Records shown START

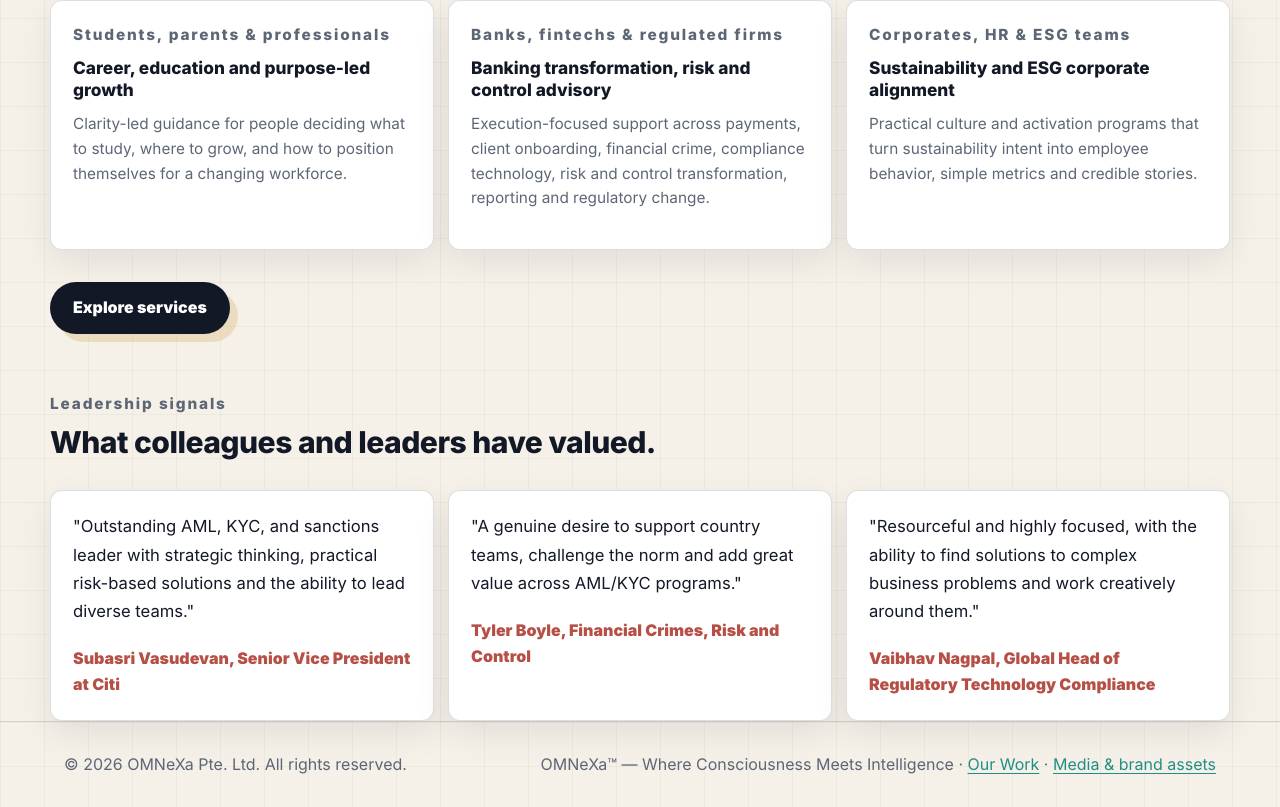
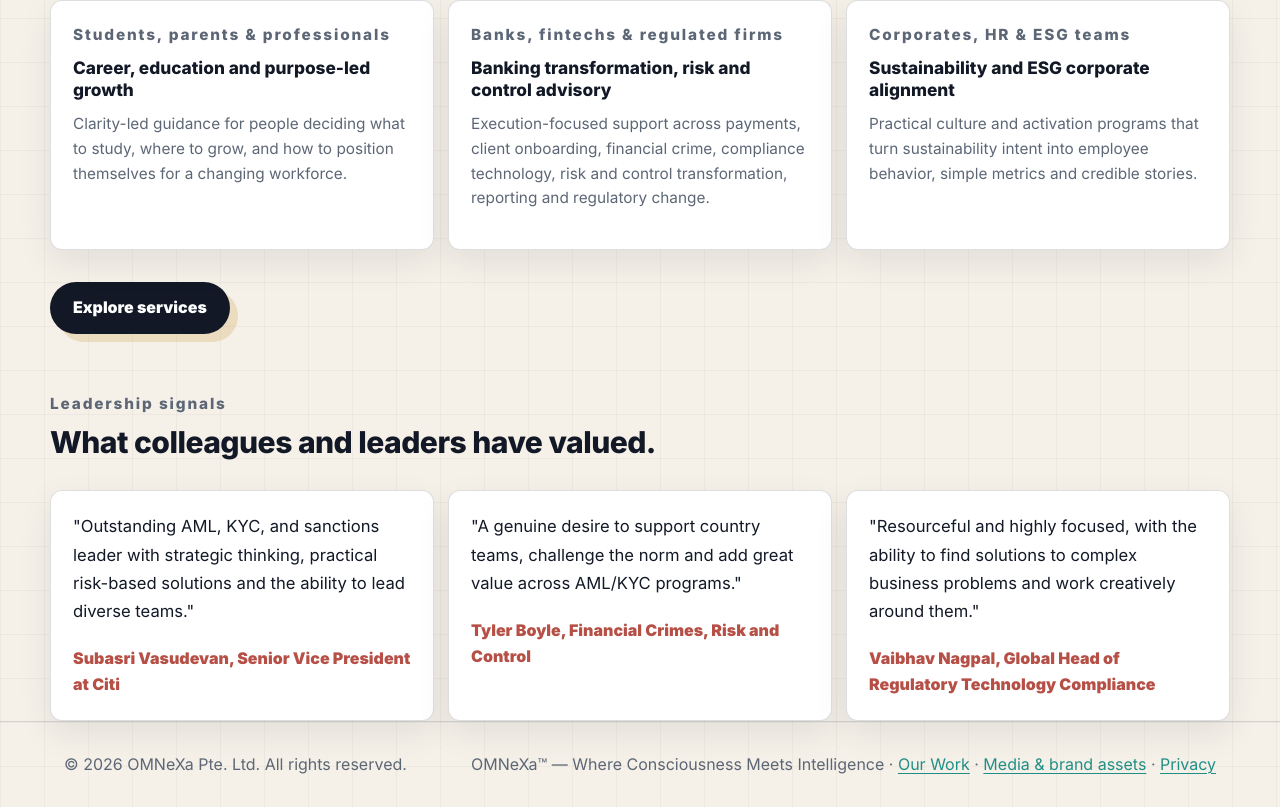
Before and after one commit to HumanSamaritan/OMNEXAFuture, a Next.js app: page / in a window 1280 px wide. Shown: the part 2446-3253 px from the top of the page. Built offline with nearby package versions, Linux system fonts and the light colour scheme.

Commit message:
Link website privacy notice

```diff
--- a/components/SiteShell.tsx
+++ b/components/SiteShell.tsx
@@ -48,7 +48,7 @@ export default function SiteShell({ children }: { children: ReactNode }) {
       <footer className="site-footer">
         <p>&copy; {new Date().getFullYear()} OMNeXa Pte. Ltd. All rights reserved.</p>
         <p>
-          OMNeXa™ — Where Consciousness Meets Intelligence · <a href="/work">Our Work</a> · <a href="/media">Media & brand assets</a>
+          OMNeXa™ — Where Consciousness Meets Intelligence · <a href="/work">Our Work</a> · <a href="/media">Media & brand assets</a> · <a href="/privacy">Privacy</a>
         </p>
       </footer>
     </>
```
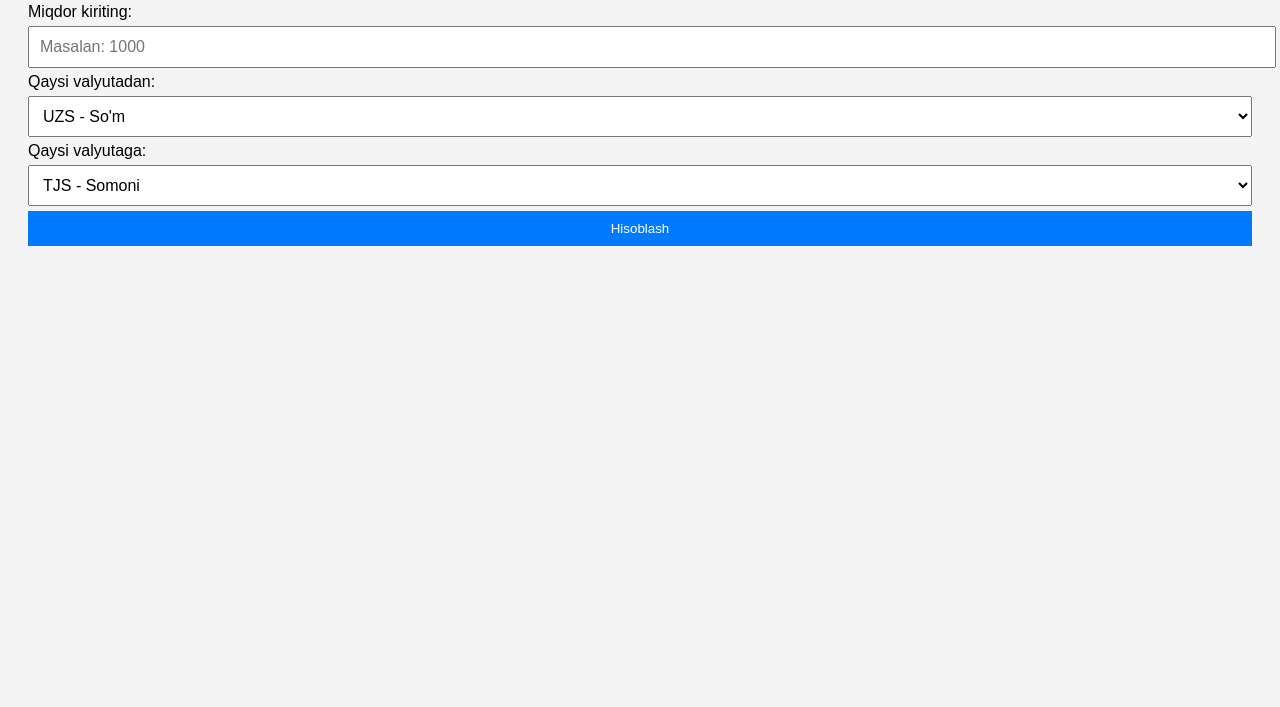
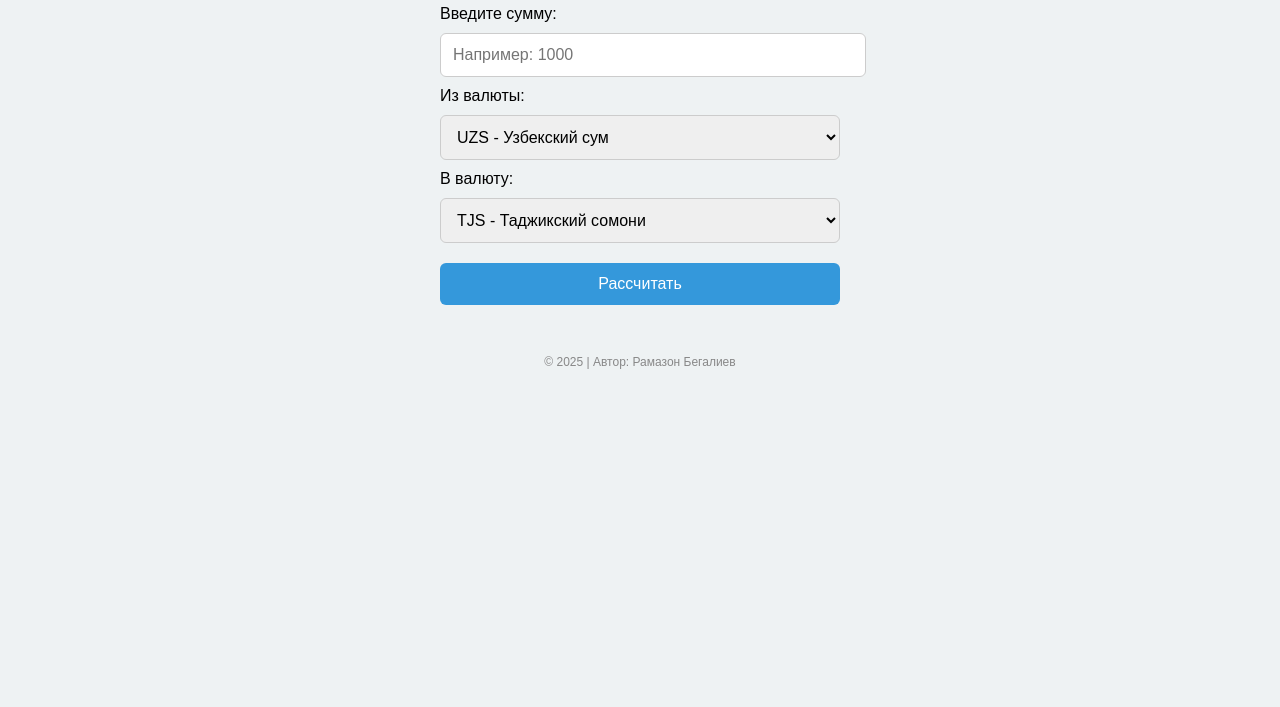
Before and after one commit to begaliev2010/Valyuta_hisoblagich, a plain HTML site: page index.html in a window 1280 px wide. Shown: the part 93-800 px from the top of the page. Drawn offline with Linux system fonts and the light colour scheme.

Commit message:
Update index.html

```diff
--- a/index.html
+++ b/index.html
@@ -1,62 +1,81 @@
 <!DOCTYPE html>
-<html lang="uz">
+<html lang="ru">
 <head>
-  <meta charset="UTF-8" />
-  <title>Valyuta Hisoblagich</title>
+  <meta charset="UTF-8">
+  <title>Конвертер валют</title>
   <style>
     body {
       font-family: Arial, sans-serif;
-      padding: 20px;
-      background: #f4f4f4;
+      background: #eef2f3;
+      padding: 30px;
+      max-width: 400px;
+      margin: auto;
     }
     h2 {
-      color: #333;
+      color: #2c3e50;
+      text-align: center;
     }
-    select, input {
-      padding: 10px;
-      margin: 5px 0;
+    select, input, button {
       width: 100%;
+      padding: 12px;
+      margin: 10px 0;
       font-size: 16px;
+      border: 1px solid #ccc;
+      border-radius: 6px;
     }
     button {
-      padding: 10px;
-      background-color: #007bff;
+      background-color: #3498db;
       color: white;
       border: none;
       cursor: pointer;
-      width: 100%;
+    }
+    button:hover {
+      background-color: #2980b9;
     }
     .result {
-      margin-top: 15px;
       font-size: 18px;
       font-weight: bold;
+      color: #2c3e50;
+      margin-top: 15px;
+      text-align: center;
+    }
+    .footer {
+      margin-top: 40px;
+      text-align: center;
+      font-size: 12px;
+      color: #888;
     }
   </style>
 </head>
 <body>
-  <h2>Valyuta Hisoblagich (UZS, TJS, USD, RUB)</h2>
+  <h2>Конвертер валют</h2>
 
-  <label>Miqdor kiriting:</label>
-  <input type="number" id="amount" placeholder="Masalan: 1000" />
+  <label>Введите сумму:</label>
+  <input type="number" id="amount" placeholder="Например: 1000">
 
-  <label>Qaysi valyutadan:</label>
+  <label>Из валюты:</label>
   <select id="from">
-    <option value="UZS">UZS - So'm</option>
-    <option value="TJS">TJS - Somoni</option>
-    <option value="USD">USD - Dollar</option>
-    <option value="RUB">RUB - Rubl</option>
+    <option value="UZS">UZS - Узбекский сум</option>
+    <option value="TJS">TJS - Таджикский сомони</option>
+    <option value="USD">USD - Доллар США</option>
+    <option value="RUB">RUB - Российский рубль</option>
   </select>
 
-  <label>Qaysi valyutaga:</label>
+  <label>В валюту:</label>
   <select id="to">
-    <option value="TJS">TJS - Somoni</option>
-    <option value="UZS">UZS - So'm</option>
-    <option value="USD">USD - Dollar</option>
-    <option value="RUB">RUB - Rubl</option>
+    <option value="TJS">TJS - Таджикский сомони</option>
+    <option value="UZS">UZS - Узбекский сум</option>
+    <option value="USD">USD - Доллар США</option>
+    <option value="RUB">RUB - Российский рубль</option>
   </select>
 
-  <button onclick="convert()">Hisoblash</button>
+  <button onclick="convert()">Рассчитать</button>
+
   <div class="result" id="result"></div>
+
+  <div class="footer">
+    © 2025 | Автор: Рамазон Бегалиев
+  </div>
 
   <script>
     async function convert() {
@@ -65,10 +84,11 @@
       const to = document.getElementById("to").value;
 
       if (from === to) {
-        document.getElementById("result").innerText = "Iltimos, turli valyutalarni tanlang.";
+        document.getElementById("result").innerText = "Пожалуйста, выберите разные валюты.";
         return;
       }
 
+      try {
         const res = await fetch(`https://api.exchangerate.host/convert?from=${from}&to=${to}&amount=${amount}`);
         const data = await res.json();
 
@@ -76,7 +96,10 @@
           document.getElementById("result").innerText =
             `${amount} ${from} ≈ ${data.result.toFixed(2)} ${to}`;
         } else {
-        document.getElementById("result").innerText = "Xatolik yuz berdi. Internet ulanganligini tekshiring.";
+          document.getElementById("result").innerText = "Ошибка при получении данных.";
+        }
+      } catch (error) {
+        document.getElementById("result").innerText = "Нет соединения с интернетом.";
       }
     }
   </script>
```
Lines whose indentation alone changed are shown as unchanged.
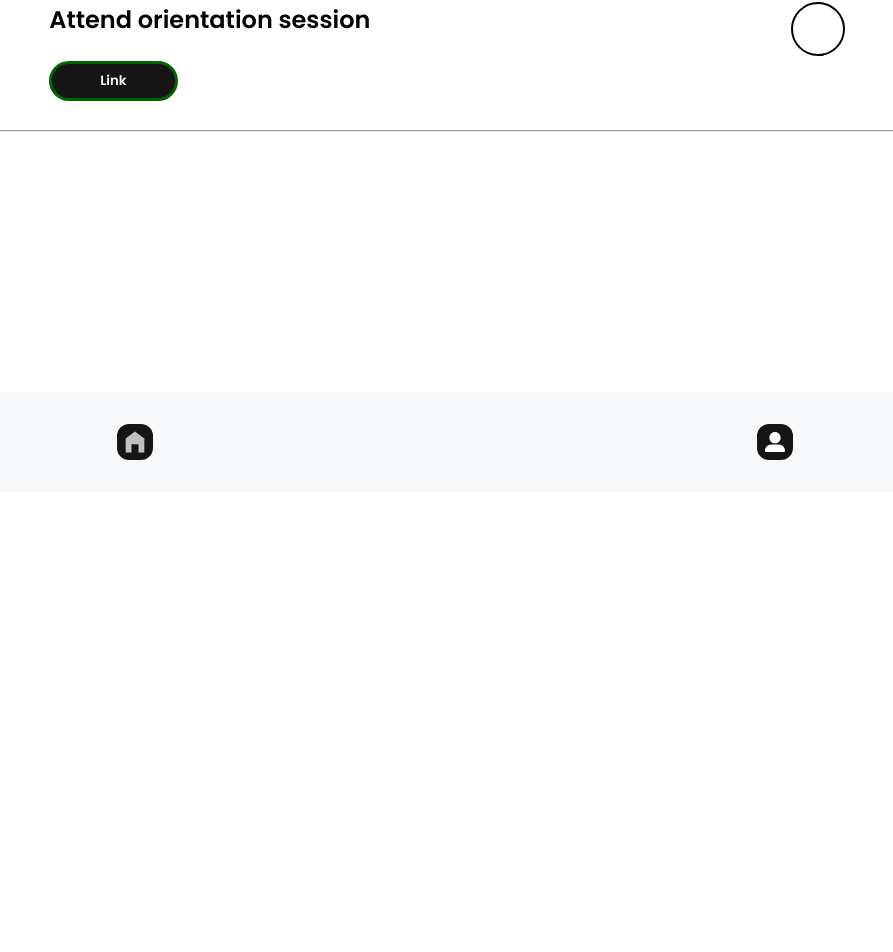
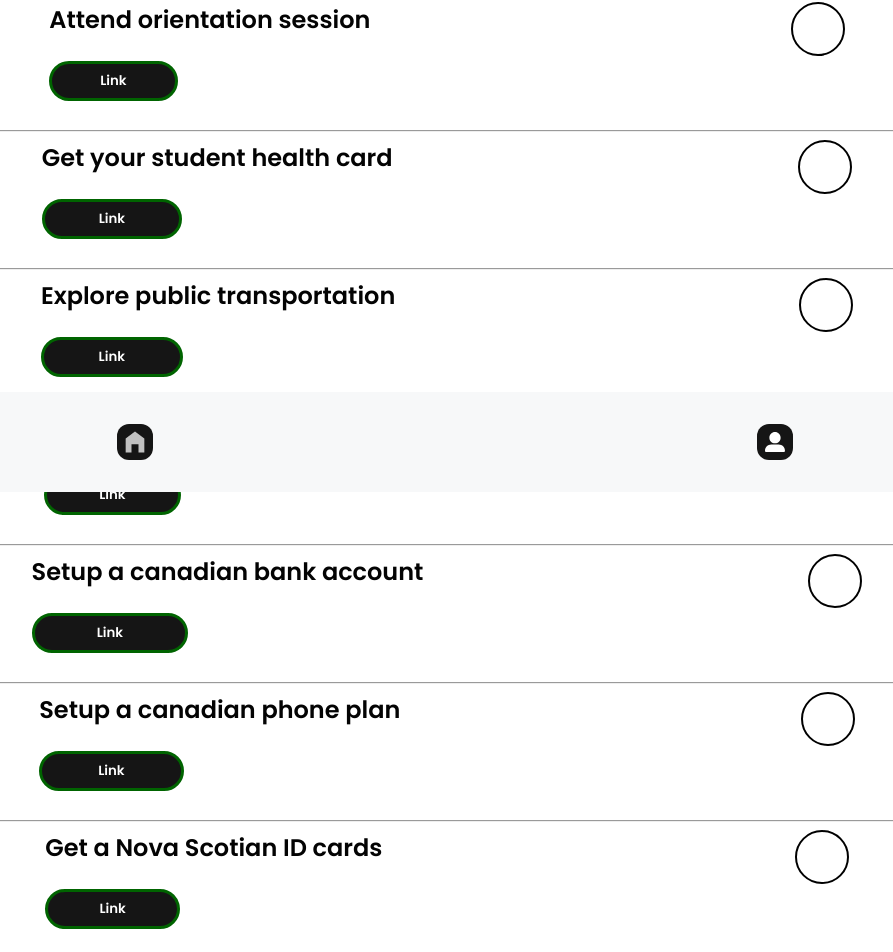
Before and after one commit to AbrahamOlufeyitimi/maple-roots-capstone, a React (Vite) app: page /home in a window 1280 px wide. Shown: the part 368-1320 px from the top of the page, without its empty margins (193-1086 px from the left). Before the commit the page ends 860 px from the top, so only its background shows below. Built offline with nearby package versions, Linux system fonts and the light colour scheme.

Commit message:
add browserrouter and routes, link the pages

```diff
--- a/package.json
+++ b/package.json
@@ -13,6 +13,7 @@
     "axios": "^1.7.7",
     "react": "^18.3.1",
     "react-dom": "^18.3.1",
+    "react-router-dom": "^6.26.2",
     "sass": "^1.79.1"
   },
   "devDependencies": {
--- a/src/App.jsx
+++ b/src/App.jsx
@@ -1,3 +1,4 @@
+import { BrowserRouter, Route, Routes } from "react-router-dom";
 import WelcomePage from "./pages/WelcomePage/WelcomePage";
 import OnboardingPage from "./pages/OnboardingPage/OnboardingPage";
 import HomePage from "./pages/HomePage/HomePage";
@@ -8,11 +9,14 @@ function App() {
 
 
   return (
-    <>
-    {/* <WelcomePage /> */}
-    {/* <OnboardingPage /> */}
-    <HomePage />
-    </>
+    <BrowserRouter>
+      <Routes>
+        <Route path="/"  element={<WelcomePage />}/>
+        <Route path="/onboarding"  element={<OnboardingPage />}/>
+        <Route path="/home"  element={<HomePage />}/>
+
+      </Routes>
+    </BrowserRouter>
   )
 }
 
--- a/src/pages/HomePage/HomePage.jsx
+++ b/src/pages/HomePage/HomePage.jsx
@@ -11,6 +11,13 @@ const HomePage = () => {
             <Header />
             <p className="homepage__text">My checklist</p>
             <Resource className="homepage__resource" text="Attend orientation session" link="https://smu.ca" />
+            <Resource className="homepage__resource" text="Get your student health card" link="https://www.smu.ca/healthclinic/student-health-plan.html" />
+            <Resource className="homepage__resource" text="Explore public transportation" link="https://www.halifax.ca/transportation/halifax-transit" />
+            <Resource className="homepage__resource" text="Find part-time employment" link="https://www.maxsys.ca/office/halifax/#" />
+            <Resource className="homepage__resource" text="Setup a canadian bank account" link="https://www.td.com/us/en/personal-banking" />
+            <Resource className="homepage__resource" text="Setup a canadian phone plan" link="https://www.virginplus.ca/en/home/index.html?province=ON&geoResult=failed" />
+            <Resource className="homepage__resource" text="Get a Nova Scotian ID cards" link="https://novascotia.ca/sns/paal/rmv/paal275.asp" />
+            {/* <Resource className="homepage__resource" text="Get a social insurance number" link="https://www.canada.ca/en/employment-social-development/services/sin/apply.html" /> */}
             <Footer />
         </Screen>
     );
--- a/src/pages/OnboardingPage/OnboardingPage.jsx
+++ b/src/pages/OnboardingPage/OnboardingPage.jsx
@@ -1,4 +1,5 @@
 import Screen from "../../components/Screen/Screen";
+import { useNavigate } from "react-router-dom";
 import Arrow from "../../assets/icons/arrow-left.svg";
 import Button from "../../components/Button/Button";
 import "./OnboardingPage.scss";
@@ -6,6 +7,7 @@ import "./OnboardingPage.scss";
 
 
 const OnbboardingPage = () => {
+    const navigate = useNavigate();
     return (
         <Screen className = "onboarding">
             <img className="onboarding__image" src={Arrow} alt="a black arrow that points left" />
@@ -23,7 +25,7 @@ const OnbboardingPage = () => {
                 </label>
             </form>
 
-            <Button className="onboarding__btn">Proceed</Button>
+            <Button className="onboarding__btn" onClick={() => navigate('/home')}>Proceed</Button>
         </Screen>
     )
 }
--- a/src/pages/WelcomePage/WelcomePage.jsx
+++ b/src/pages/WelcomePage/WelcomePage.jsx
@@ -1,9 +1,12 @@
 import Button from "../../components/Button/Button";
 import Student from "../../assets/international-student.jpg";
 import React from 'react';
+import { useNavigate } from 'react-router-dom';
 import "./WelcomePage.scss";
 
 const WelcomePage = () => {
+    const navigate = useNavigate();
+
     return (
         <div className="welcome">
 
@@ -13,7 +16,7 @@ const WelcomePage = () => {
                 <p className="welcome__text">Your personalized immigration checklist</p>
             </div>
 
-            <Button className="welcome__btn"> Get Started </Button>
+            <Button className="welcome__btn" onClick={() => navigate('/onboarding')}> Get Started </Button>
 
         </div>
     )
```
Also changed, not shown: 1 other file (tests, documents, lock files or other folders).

Records shown END

◆ Your task ◆
Say how many lines of these records hold the string "label", giving the number and no other words.

◆ Written reply ◆
7